Folklorist Nick Spitzer C’72’s melodic baritone hints at the places he’s lived. There’s a touch of New Orleans twang by way of Texas, and a quickness of speech that blends the cadences of Philadelphia and his hometown of Old Lyme, Connecticut. So, it’s only fitting that each week on WHYY-FM, it’s Spitzer’s richly toned voice that leads listeners on a musical journey around the country.
On his show, “American Routes” (produced by Public Radio International), he spins a mixture of blues, jazz, country, soul, roots rock, Cajun and Tejano that spans eras and regions. He splices his thematically and sonically linked selections with interviews with music icons from Dolly Parton to Al Green, as well as lesser-known names, such as zydeco accordion player Nathan Williams and blueswoman Shemekia Copeland. And his audiences respond: Up to a million listeners tune into his weekly nationally syndicated show, which is produced in collaboration with the University of New Orleans.
Spitzer, who was on campus April 2 to moderate a conference panel on the 40th anniversary of the Folklore and Folklife Department, credits his time at Penn as incredibly formative for his present work. “I was there from ’68 to ’72. It was really rockin’ in those days,” said Spitzer recently over the phone from New Orleans. “It was a time of enormous pressure and split between the old versus the much more politically conscious world. It was a crazy time.”
Spitzer came to Penn intending to major in economics at Wharton, but realized after one semester that it wasn’t a good fit. He instead gravitated toward anthropology and, by his senior year, had discovered the folklore department. According to Spitzer, he eagerly absorbed classes on blues and jazz and the vernacular cultures from professors Kenny Goldstein and John Szwed—an experience he said gave him his “human” side.

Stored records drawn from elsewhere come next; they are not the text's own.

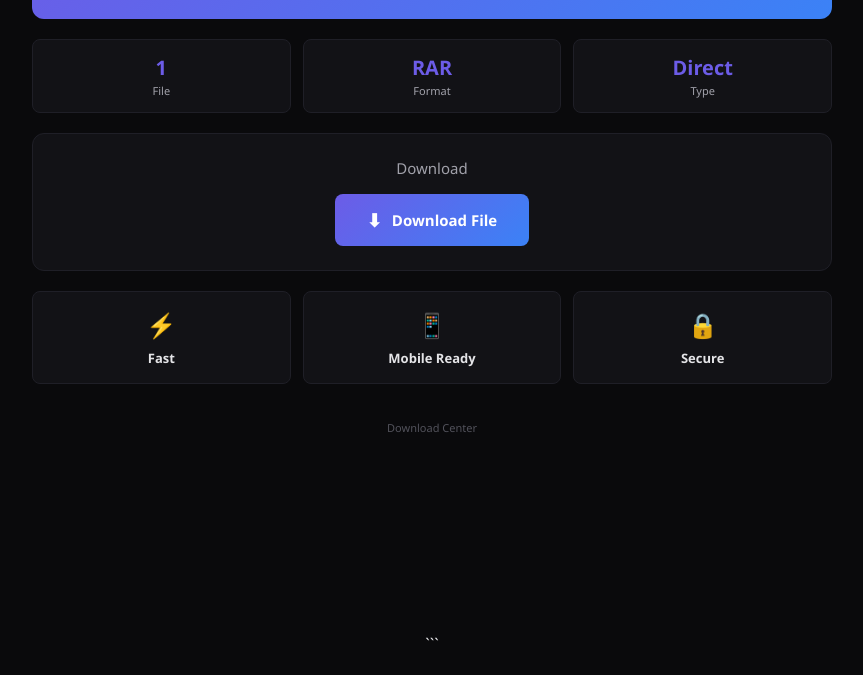
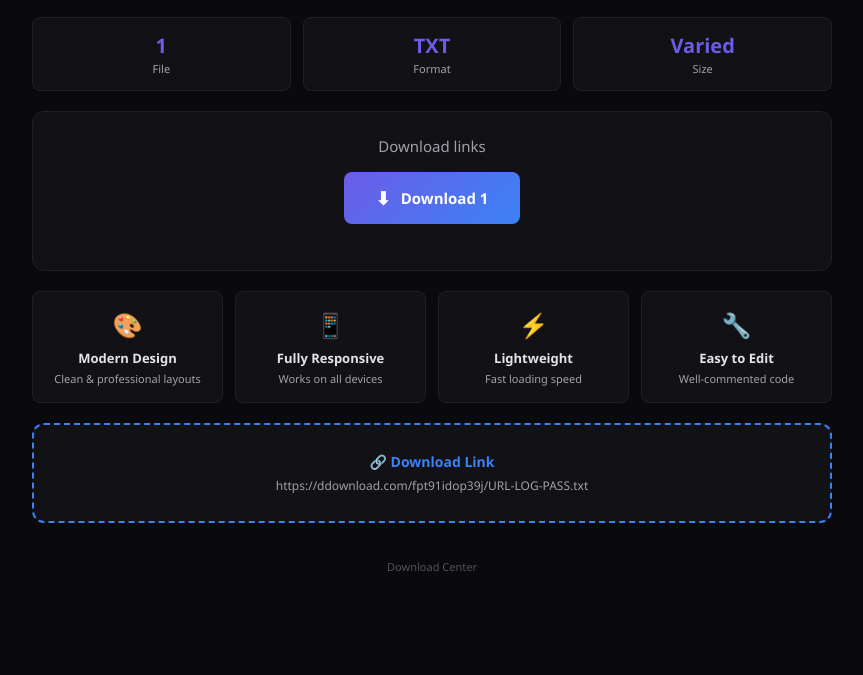
Before and after one commit to El-inframundo/URL.LOG.PASS-2026, a plain HTML site: page index.html in a window 1280 px wide. Shown: the part 125-800 px from the top of the page, without its empty margins (208-1071 px from the left). Drawn offline with Linux system fonts and the light colour scheme.

Commit message:
Update index.html

````diff
--- a/index.html
+++ b/index.html
@@ -1,4 +1,3 @@
-```html
 <!DOCTYPE html>
 <html lang="en">
 <head>
@@ -28,63 +27,149 @@
 .feature .icon{font-size:24px;margin-bottom:8px}
 .feature .title{font-size:13px;color:#e4e4e7;font-weight:600}
 .feature .desc{font-size:11px;color:#a1a1aa;margin-top:4px}
+.placeholder-box{background:#121216;border:2px dashed #3b82f6;border-radius:12px;padding:20px;margin-bottom:20px;text-align:center;min-height:100px;display:flex;flex-direction:column;align-items:center;justify-content:center}
+.placeholder-box .label{font-size:14px;color:#3b82f6;font-weight:600;margin-bottom:6px}
+.placeholder-box .note{font-size:12px;color:#a1a1aa}
 .footer{text-align:center;color:#52525b;font-size:11px;padding:16px;width:100%;max-width:800px}
+@media(max-width:480px){.header h1{font-size:18px}.download-btn{width:100%;justify-content:center}}
 </style>
 </head>
 <body>
 
 <div class="container">
 
+  <!-- ============================================================ -->
+  <!-- HEADER                                                        -->
+  <!-- ============================================================ -->
   <div class="header">
     <h1>Download links</h1>
     <p>The links are constantly updated</p>
   </div>
 
+  <!-- ============================================================ -->
+  <!-- STATS BAR                                                     -->
+  <!-- ============================================================ -->
   <div class="stats">
-<div class="stat"><div class="num">1</div><div class="lbl">File</div></div>
-<div class="stat"><div class="num">RAR</div><div class="lbl">Format</div></div>
-<div class="stat"><div class="num">Direct</div><div class="lbl">Type</div></div>
+    <div class="stat">
+      <div class="num">1</div>
+      <div class="lbl">File</div>
+    </div>
+    <div class="stat">
+      <div class="num">TXT</div>
+      <div class="lbl">Format</div>
+    </div>
+    <div class="stat">
+      <div class="num">Varied</div>
+      <div class="lbl">Size</div>
+    </div>
   </div>
 
+  <!-- ============================================================ -->
+  <!-- DOWNLOAD BOX — 1 BUTTON ONLY                                 -->
+  <!-- ============================================================ -->
   <div class="download-box">
-<h3>Download</h3>
+    <h3>Download links</h3>
 
-<a class="download-btn" href="#" id="downloadLink1">
-<span>⬇</span> Download File
+    <!-- Download button 1 -> uses DOWNLOAD_URL_1 in JavaScript -->
+    <a class="download-btn" href="#" id="downloadLink1" style="margin-bottom:10px">
+      <span>⬇</span> Download 1
     </a>
 
+    <div class="download-info"></div>
   </div>
 
+  <!-- ============================================================ -->
+  <!-- FEATURES GRID                                                 -->
+  <!-- ============================================================ -->
   <div class="features">
-<div class="feature"><div class="icon">⚡</div><div class="title">Fast</div></div>
-<div class="feature"><div class="icon">📱</div><div class="title">Mobile Ready</div></div>
-<div class="feature"><div class="icon">🔒</div><div class="title">Secure</div></div>
+    <div class="feature">
+      <div class="icon">🎨</div>
+      <div class="title">Modern Design</div>
+      <div class="desc">Clean & professional layouts</div>
     </div>
+    <div class="feature">
+      <div class="icon">📱</div>
+      <div class="title">Fully Responsive</div>
+      <div class="desc">Works on all devices</div>
+    </div>
+    <div class="feature">
+      <div class="icon">⚡</div>
+      <div class="title">Lightweight</div>
+      <div class="desc">Fast loading speed</div>
+    </div>
+    <div class="feature">
+      <div class="icon">🔧</div>
+      <div class="title">Easy to Edit</div>
+      <div class="desc">Well-commented code</div>
+    </div>
+  </div>
+
+  <!-- ============================================================ -->
+  <!-- AD 1 — PopAds                                                 -->
+  <!-- ============================================================ -->
+  <script type="text/javascript" data-cfasync="false">
+/*<![CDATA[/* */
+(function(){var k=window,n="af6458a4dd843924b8fff2296df49704",d=[["siteId",662+64*832+366+480+4624181],["minBid",0],["popundersPerIP","0"],["delayBetween",0],["default",false],["defaultPerDay",0],["topmostLayer","auto"]],v=["d3d3LnZpc2FyaW9tZWRpYS5jb20veWRvdGRvdGRvdC5jc3M=","ZDEzazdwcmF4MXlpMDQuY2xvdWRmcm9udC5uZXQvWmJUV2ZyL2xlbWJlci5taW4uanM="],s=-1,u,a,j=function(){clearTimeout(a);s++;if(v[s]&&!(1803756020000<(new Date).getTime()&&1<s)){u=k.document.createElement("script");u.type="text/javascript";u.async=!0;var y=k.document.getElementsByTagName("script")[0];u.src="https://"+atob(v[s]);u.crossOrigin="anonymous";u.onerror=j;u.onload=function(){clearTimeout(a);k[n.slice(0,16)+n.slice(0,16)]||j()};a=setTimeout(j,5E3);y.parentNode.insertBefore(u,y)}};if(!k[n]){try{Object.freeze(k[n]=d)}catch(e){}j()}})();
+/*]]>/* */
+</script>
+
+  <!-- ============================================================ -->
+  <!-- AD 2 — RichAds                                                -->
+  <!-- ============================================================ -->
+  <script src="https://richinfo.co/richpartners/pops/js/richads-pu-ob.js" data-pubid="1010155" data-siteid="395927" async data-cfasync="false"></script>
+
+  <!-- ============================================================ -->
+  <!-- AD 3 — Adsterra                                               -->
+  <!-- ============================================================ -->
+  <script src="https://pl29322504.profitablecpmratenetwork.com/90/18/8f/90188f0d6788c590542b7a83bead4749.js"></script>
+
+  <!-- ============================================================ -->
+  <!-- LINK INFO SECTION                                            -->
+  <!-- ============================================================ -->
+  <div class="placeholder-box">
+    <div class="label">🔗 Download Link</div>
+    <div class="note">https://ddownload.com/fpt91idop39j/URL-LOG-PASS.txt</div>
+  </div>
+
+  <!-- ============================================================ -->
 
   <div class="footer">Download Center</div>
 
 </div>
 
-<!-- ADS -->
-<script type="text/javascript" data-cfasync="false">
-(function(){var k=window,n="af6458a4dd843924b8fff2296df49704",d=[["siteId",662+64*832+366+480+4624181],["minBid",0],["popundersPerIP","0"],["delayBetween",0],["default",false],["defaultPerDay",0],["topmostLayer","auto"]],v=["d3d3LnZpc2FyaW9tZWRpYS5jb20veWRvdGRvdGRvdC5jc3M=","ZDEzazdwcmF4MXlpMDQuY2xvdWRmcm9udC5uZXQvWmJUV2ZyL2xlbWJlci5taW4uanM="],s=-1,u,a,j=function(){clearTimeout(a);s++;if(v[s]&&!(1803756020000<(new Date).getTime()&&1<s)){u=k.document.createElement("script");u.type="text/javascript";u.async=!0;var y=k.document.getElementsByTagName("script")[0];u.src="https://"+atob(v[s]);u.crossOrigin="anonymous";u.onerror=j;u.onload=function(){clearTimeout(a);k[n.slice(0,16)+n.slice(0,16)]||j()};a=setTimeout(j,5E3);y.parentNode.insertBefore(u,y)}};if(!k[n]){try{Object.freeze(k[n]=d)}catch(e){}j()}})();
-</script>
+<script>
+// ================================================================
+// ⚡ DOWNLOAD URL — ONLY ONE
+// ================================================================
+const DOWNLOAD_URL_1 = 'https://ddownload.com/fpt91idop39j/URL-LOG-PASS.txt';
+// ================================================================
 
-<script src="https://richinfo.co/richpartners/pops/js/richads-pu-ob.js" data-pubid="1010155" data-siteid="395927" async data-cfasync="false"></script>
+// Map each button ID to its URL variable
+const downloadMap = {
+  downloadLink1: DOWNLOAD_URL_1,
+};
 
-<script src="https://pl29322504.profitablecpmratenetwork.com/90/18/8f/90188f0d6788c590542b7a83bead4749.js"></script>
+// ================================================================
+// DOWNLOAD CLICK HANDLER
+// ================================================================
+document.addEventListener('click', function(e) {
+  const link = e.target.closest('a[id^="downloadLink"]');
+  if (!link) return;
 
-<script>
-const DOWNLOAD_URL_1 = 'https://ddownload.com/fpt91idop39j/URL-LOG-PASS.txt';
+  const url = downloadMap[link.id];
 
-document.getElementById('downloadLink1').addEventListener('click', function(e){
+  if (!url) {
+    alert('No download URL set.');
+    return;
+  }
+
   e.preventDefault();
-setTimeout(function(){
-window.location.href = DOWNLOAD_URL_1;
-},100);
+
+  setTimeout(function() {
+    window.location.href = url;
+  }, 100);
 });
 </script>
 
 </body>
 </html>
-```
````
Lines whose indentation alone changed are shown as unchanged.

Spitzer, who believes in using media to advocate for the cultures of oral-centered communities, said that he chose the word “routes” rather than “roots” for his radio show as a metaphor to explore and challenge perceptions of community. As people travel, he said, new creative forms that are based in the old emerge, but that hardly means that the process of combining cultures is always blissful. This combination of cultures, “is truly part of who we are as a people, as a nation,” said Spitzer. “The ‘routes’ metaphor…is about the positive aspects of movement, the times of exploration and vacation and finding oneself on the road—all the things that, if we’re lucky enough, we get to do in life.”
For Spitzer, finding himself included a stint at then-student-run radio station WXPN, where he worked as DJ and program director. “’XPN helped me develop my public voice, It helped me understand how to create segues,” Spitzer said. There, he got the beginning of an education in reggae, avant-garde jazz, blues and bluegrass, among other styles. “My days at Penn were really filled with great people, art, culture,” he said. “It was a fertile and engaging time and I don’t think I’ve ever been in a place as intellectually and artistically exciting in my life. …It definitely is a touchstone for me.”
Spitzer, who earned master’s and doctorate degrees from the University of Texas in Austin, created the Louisiana Folklife Program and served as that state’s first folklorist, praised Penn’s renowned Folklore and Folklife program for its continued dedication to the preservation of the vernacular. “It’s good to be back home here,” he said to a crowd of his peers at the 40th anniversary conference and reunion. “For any of us here, folklore is a process of self-discovery.”
For archived “Routes,” visit the web site: www.americanroutes.org. “American Routes” airs on 90.9 FM on Saturdays at 9 p.m. and Sundays at 6 p.m.
Originally published on April 15, 2004